__TASK ITEM__. Only lines with the string "changed" should be returned from the data below.

┌─ DATA PROVIDED

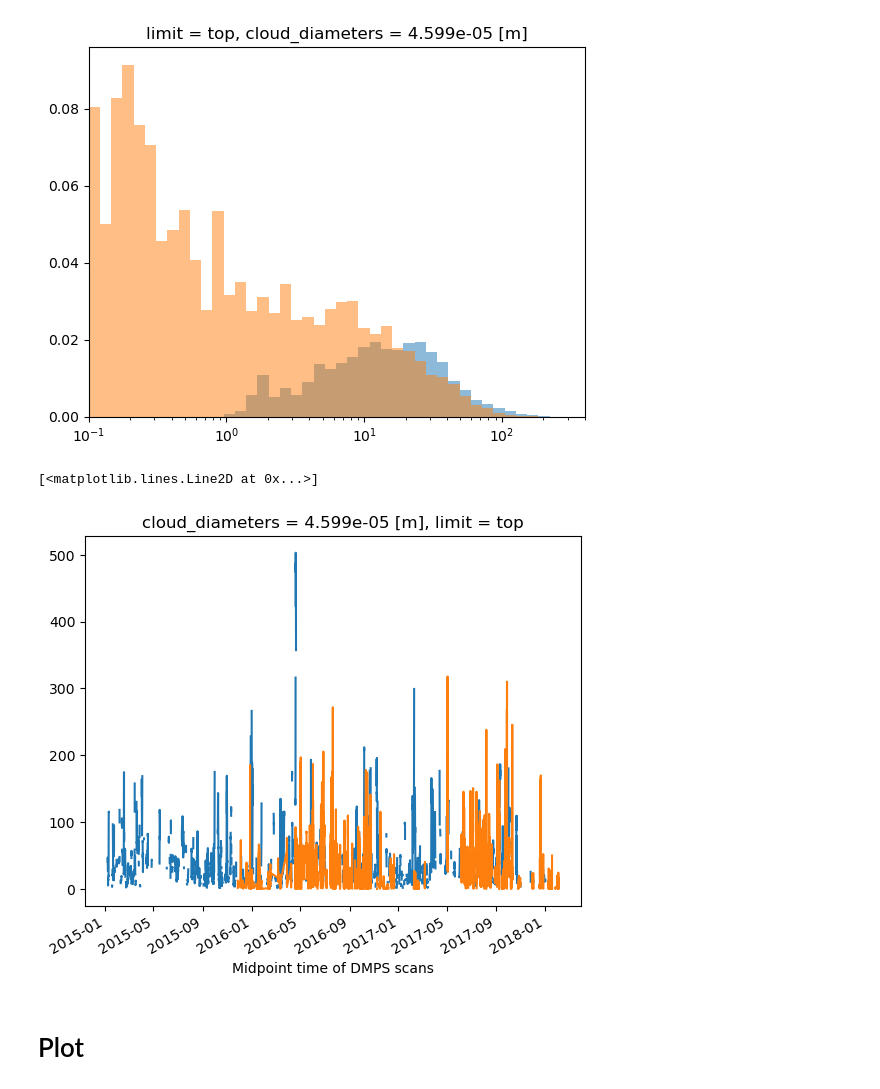
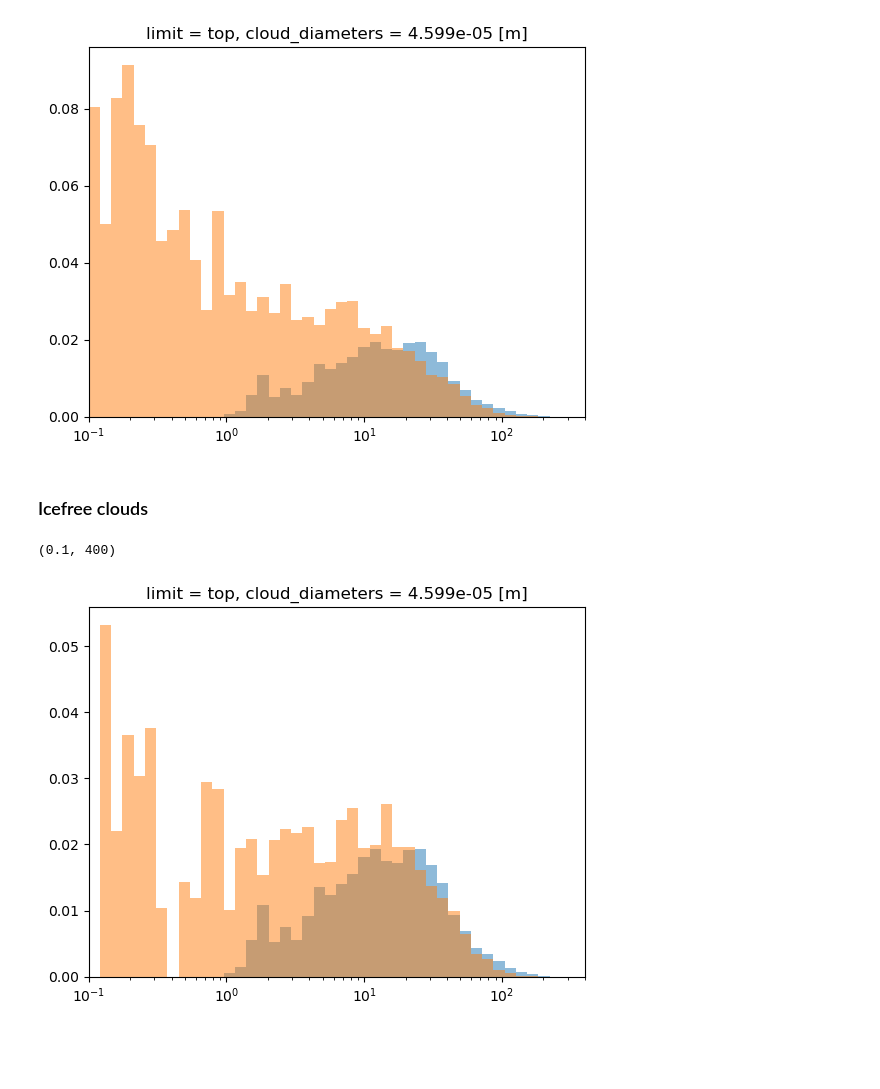
Before and after one commit to eScience-course/-Tjaernoe2022-group1, a Jupyter notebook: notebooks/Ingvild/NorESMatZeppelin.ipynb, the cells around one changed output. Drawn from its saved outputs; the diff is of its cells as text; code cells hidden in the pictures; blank space fills up the shorter version.

Commit message:
Made histograms

```diff
--- a/notebooks/Ingvild/NorESMatZeppelin.ipynb
+++ b/notebooks/Ingvild/NorESMatZeppelin.ipynb
@@ -349,13 +340,18 @@ plt.xlim([0.1,400])
 # %% [output]
 (0.1, 400)
 [figure]
-# %%
-ds.isel(lev=-1).sel(location='Zeppelin')['AWNC_incld'].plot()#bins=np.logspace(-1,3,50), alpha=.5, density=True)
-Nx_cloud.plot()#bins=np.logspace(-1,3,50), alpha=.5, density=True)
-#plt.xscale('log')
-#plt.xlim([0.1,400])
-# %% [output]
-[<matplotlib.lines.Line2D at 0x...>]
-[figure, removed]
-# %% [markdown]
-# Plot
+# %% [markdown]
+### Icefree clouds
+# %%
+# Select where T > -4 from measurements, to remove ice
+Nx_cloud_icefree=Nx_cloud.where(data1['temperature'] > -4.0)
+Nx_cloud_icefree_hourly = Nx_cloud_icefree.resample(time='H').mean()
+
+#Plotting histograms of NorESM incloud droplet number and cloudmasked fogmonitor droplet number
+ds.isel(lev=-1).sel(location='Zeppelin')['AWNC_incld'].plot.hist(bins=np.logspace(-1,3,50), alpha=.5, density=True)
+Nx_cloud_icefree_hourly.plot.hist(bins=np.logspace(-1,3,50), alpha=.5, density=True)
+plt.xscale('log')
+plt.xlim([0.1,400])
+# %% [output]
+(0.1, 400)
+[figure, added]
```
Also changed, not shown: parts of 17 cells of this notebook.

└─

__EXERCISE ANSWER__.
Before and after one commit to eScience-course/-Tjaernoe2022-group1, a Jupyter notebook: notebooks/Ingvild/NorESMatZeppelin.ipynb, the cells around one changed output. Drawn from its saved outputs; the diff is of its cells as text; code cells hidden in the pictures; blank space fills up the shorter version.
Also changed, not shown: parts of 17 cells of this notebook.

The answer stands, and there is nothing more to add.